# What this task involves
With pictures removed, the data below should be returned exactly.
***** Data excerpts *****
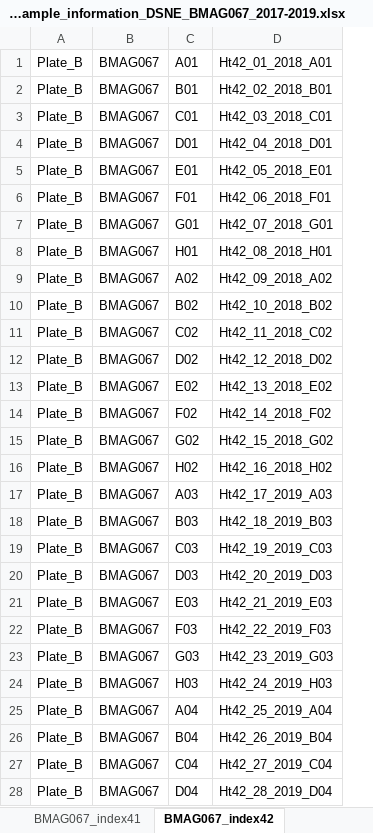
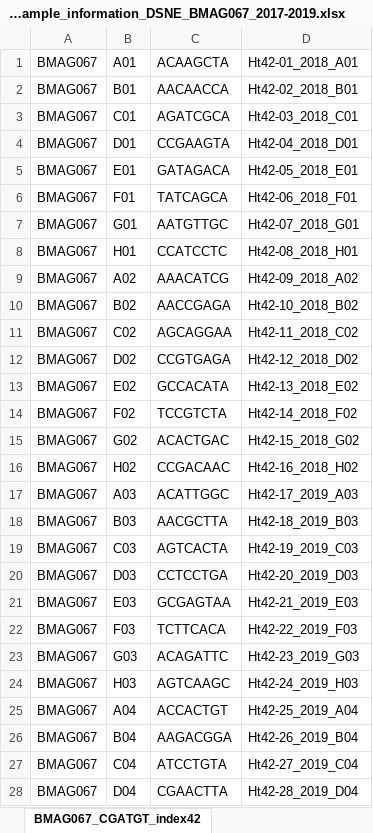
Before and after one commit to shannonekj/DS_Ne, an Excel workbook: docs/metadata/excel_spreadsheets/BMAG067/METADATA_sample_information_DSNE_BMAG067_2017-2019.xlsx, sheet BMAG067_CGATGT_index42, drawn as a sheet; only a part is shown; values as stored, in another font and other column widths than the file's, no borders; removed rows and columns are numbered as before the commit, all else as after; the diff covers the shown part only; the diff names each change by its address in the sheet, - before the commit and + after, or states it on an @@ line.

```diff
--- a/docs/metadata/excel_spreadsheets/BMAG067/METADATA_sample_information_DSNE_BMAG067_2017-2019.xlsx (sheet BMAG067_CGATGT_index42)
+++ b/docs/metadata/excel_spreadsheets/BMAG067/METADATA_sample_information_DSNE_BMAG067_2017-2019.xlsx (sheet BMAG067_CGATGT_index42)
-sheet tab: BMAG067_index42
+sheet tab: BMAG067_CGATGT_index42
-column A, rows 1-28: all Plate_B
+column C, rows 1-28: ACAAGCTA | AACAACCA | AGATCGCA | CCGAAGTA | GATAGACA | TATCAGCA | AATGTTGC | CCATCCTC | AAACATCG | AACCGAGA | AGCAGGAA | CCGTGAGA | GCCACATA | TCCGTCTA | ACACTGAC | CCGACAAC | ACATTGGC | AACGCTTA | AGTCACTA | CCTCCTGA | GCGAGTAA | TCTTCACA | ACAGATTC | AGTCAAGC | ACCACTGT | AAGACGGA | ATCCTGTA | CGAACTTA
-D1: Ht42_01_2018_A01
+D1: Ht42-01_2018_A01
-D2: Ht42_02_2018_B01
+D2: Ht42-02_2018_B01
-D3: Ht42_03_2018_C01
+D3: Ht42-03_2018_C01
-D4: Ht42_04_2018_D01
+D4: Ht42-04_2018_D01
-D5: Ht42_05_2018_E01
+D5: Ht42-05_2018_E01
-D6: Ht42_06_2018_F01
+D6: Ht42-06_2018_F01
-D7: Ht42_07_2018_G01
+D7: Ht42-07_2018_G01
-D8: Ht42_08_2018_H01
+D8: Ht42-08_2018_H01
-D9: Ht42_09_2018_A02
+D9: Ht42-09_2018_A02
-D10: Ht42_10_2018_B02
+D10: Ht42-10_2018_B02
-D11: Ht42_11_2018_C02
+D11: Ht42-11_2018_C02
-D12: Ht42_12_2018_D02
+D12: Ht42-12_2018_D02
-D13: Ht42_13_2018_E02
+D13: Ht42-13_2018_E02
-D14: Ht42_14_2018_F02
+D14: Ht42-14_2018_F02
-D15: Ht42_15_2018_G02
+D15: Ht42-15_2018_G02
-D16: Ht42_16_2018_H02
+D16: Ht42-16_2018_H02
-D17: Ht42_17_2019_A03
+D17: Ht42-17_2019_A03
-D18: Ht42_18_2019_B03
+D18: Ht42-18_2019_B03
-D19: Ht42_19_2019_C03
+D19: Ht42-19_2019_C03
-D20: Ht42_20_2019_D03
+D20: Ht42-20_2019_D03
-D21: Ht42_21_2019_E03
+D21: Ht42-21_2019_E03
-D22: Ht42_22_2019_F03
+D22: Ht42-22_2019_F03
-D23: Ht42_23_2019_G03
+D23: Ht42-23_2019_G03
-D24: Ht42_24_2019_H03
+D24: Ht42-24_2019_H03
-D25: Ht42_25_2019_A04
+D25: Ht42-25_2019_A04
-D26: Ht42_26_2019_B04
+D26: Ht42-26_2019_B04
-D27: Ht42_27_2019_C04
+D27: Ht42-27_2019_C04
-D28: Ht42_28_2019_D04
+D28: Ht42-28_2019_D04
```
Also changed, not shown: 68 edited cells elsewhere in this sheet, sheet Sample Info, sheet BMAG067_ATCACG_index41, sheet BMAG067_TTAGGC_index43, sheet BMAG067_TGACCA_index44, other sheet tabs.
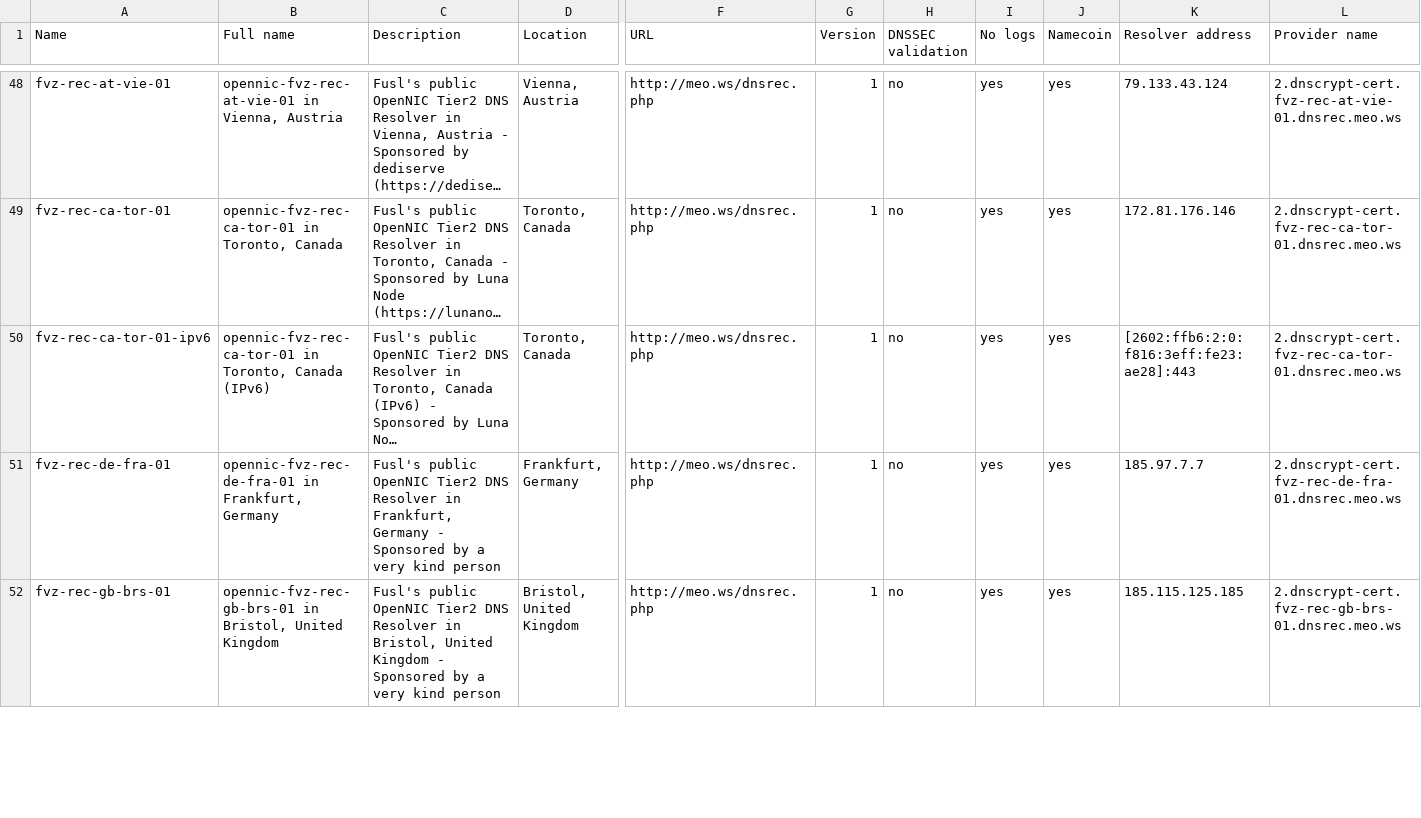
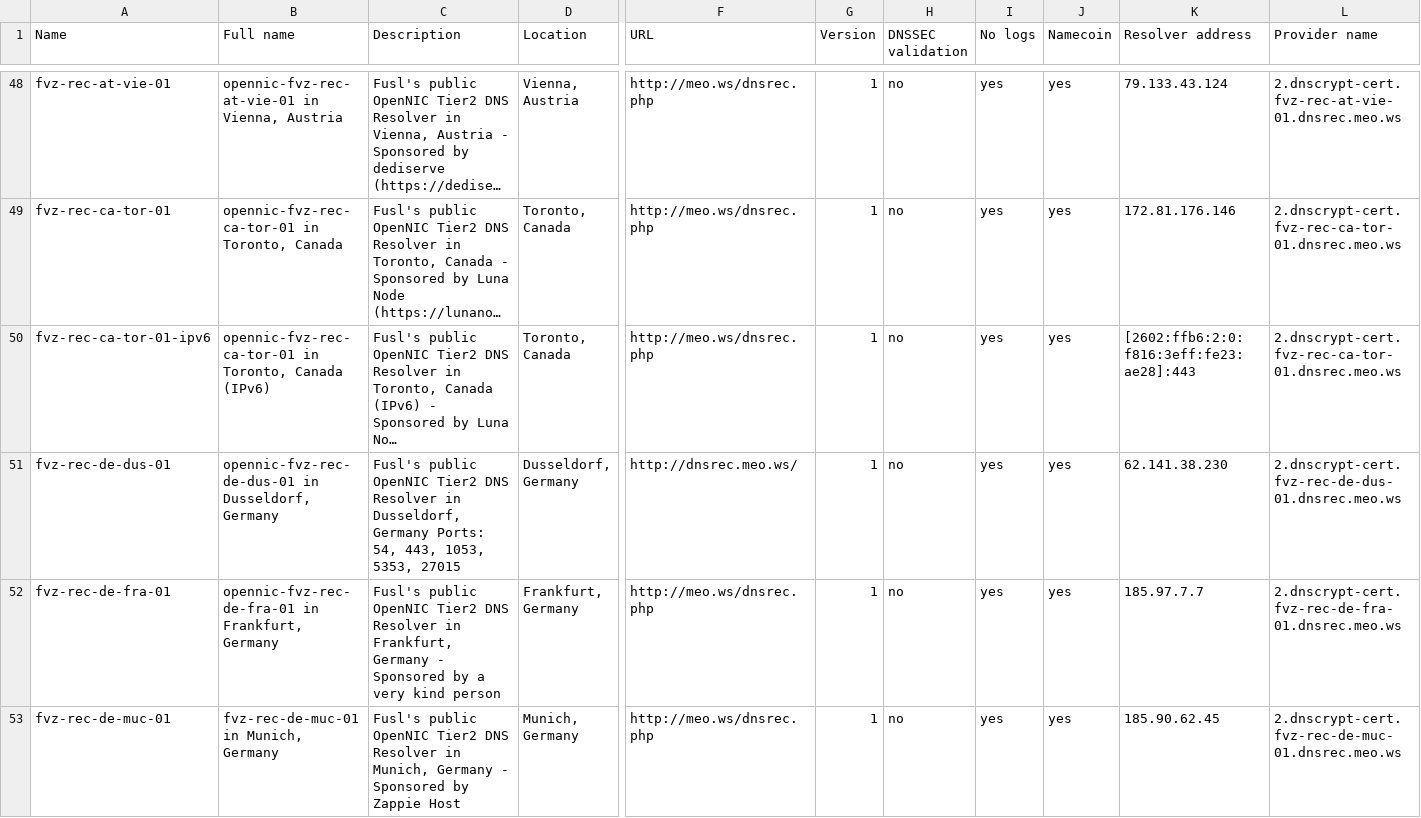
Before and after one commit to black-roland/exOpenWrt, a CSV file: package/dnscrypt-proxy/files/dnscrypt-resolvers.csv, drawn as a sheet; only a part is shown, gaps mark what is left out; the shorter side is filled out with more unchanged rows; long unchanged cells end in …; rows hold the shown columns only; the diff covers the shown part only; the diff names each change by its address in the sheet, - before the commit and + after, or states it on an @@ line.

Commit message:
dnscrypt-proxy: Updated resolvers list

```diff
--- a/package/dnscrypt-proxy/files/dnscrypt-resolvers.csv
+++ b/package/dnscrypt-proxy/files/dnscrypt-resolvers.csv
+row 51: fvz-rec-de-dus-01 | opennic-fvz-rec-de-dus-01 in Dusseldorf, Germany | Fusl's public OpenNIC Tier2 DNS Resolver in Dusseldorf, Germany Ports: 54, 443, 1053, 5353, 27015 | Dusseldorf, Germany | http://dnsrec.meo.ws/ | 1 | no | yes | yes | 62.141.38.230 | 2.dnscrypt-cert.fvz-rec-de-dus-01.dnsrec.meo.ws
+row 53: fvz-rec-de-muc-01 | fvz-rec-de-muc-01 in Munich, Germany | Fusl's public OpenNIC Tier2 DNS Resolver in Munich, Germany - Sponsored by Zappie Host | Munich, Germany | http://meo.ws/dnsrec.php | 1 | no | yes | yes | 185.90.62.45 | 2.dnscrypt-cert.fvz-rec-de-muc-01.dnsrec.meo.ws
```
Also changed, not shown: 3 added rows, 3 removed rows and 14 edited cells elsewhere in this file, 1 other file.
*****
# Result of the task
Before and after one commit to shannonekj/DS_Ne, an Excel workbook: docs/metadata/excel_spreadsheets/BMAG067/METADATA_sample_information_DSNE_BMAG067_2017-2019.xlsx, sheet BMAG067_CGATGT_index42, drawn as a sheet; only a part is shown; values as stored, in another font and other column widths than the file's, no borders; removed rows and columns are numbered as before the commit, all else as after; the diff covers the shown part only; the diff names each change by its address in the sheet, - before the commit and + after, or states it on an @@ line.

```diff
--- a/docs/metadata/excel_spreadsheets/BMAG067/METADATA_sample_information_DSNE_BMAG067_2017-2019.xlsx (sheet BMAG067_CGATGT_index42)
+++ b/docs/metadata/excel_spreadsheets/BMAG067/METADATA_sample_information_DSNE_BMAG067_2017-2019.xlsx (sheet BMAG067_CGATGT_index42)
-sheet tab: BMAG067_index42
+sheet tab: BMAG067_CGATGT_index42
-column A, rows 1-28: all Plate_B
+column C, rows 1-28: ACAAGCTA | AACAACCA | AGATCGCA | CCGAAGTA | GATAGACA | TATCAGCA | AATGTTGC | CCATCCTC | AAACATCG | AACCGAGA | AGCAGGAA | CCGTGAGA | GCCACATA | TCCGTCTA | ACACTGAC | CCGACAAC | ACATTGGC | AACGCTTA | AGTCACTA | CCTCCTGA | GCGAGTAA | TCTTCACA | ACAGATTC | AGTCAAGC | ACCACTGT | AAGACGGA | ATCCTGTA | CGAACTTA
-D1: Ht42_01_2018_A01
+D1: Ht42-01_2018_A01
-D2: Ht42_02_2018_B01
+D2: Ht42-02_2018_B01
-D3: Ht42_03_2018_C01
+D3: Ht42-03_2018_C01
-D4: Ht42_04_2018_D01
+D4: Ht42-04_2018_D01
-D5: Ht42_05_2018_E01
+D5: Ht42-05_2018_E01
-D6: Ht42_06_2018_F01
+D6: Ht42-06_2018_F01
-D7: Ht42_07_2018_G01
+D7: Ht42-07_2018_G01
-D8: Ht42_08_2018_H01
+D8: Ht42-08_2018_H01
-D9: Ht42_09_2018_A02
+D9: Ht42-09_2018_A02
-D10: Ht42_10_2018_B02
+D10: Ht42-10_2018_B02
-D11: Ht42_11_2018_C02
+D11: Ht42-11_2018_C02
-D12: Ht42_12_2018_D02
+D12: Ht42-12_2018_D02
-D13: Ht42_13_2018_E02
+D13: Ht42-13_2018_E02
-D14: Ht42_14_2018_F02
+D14: Ht42-14_2018_F02
-D15: Ht42_15_2018_G02
+D15: Ht42-15_2018_G02
-D16: Ht42_16_2018_H02
+D16: Ht42-16_2018_H02
-D17: Ht42_17_2019_A03
+D17: Ht42-17_2019_A03
-D18: Ht42_18_2019_B03
+D18: Ht42-18_2019_B03
-D19: Ht42_19_2019_C03
+D19: Ht42-19_2019_C03
-D20: Ht42_20_2019_D03
+D20: Ht42-20_2019_D03
-D21: Ht42_21_2019_E03
+D21: Ht42-21_2019_E03
-D22: Ht42_22_2019_F03
+D22: Ht42-22_2019_F03
-D23: Ht42_23_2019_G03
+D23: Ht42-23_2019_G03
-D24: Ht42_24_2019_H03
+D24: Ht42-24_2019_H03
-D25: Ht42_25_2019_A04
+D25: Ht42-25_2019_A04
-D26: Ht42_26_2019_B04
+D26: Ht42-26_2019_B04
-D27: Ht42_27_2019_C04
+D27: Ht42-27_2019_C04
-D28: Ht42_28_2019_D04
+D28: Ht42-28_2019_D04
```
Also changed, not shown: 68 edited cells elsewhere in this sheet, sheet Sample Info, sheet BMAG067_ATCACG_index41, sheet BMAG067_TTAGGC_index43, sheet BMAG067_TGACCA_index44, other sheet tabs.
Before and after one commit to black-roland/exOpenWrt, a CSV file: package/dnscrypt-proxy/files/dnscrypt-resolvers.csv, drawn as a sheet; only a part is shown, gaps mark what is left out; the shorter side is filled out with more unchanged rows; long unchanged cells end in …; rows hold the shown columns only; the diff covers the shown part only; the diff names each change by its address in the sheet, - before the commit and + after, or states it on an @@ line.

Commit message:
dnscrypt-proxy: Updated resolvers list

```diff
--- a/package/dnscrypt-proxy/files/dnscrypt-resolvers.csv
+++ b/package/dnscrypt-proxy/files/dnscrypt-resolvers.csv
+row 51: fvz-rec-de-dus-01 | opennic-fvz-rec-de-dus-01 in Dusseldorf, Germany | Fusl's public OpenNIC Tier2 DNS Resolver in Dusseldorf, Germany Ports: 54, 443, 1053, 5353, 27015 | Dusseldorf, Germany | http://dnsrec.meo.ws/ | 1 | no | yes | yes | 62.141.38.230 | 2.dnscrypt-cert.fvz-rec-de-dus-01.dnsrec.meo.ws
+row 53: fvz-rec-de-muc-01 | fvz-rec-de-muc-01 in Munich, Germany | Fusl's public OpenNIC Tier2 DNS Resolver in Munich, Germany - Sponsored by Zappie Host | Munich, Germany | http://meo.ws/dnsrec.php | 1 | no | yes | yes | 185.90.62.45 | 2.dnscrypt-cert.fvz-rec-de-muc-01.dnsrec.meo.ws
```
Also changed, not shown: 3 added rows, 3 removed rows and 14 edited cells elsewhere in this file, 1 other file.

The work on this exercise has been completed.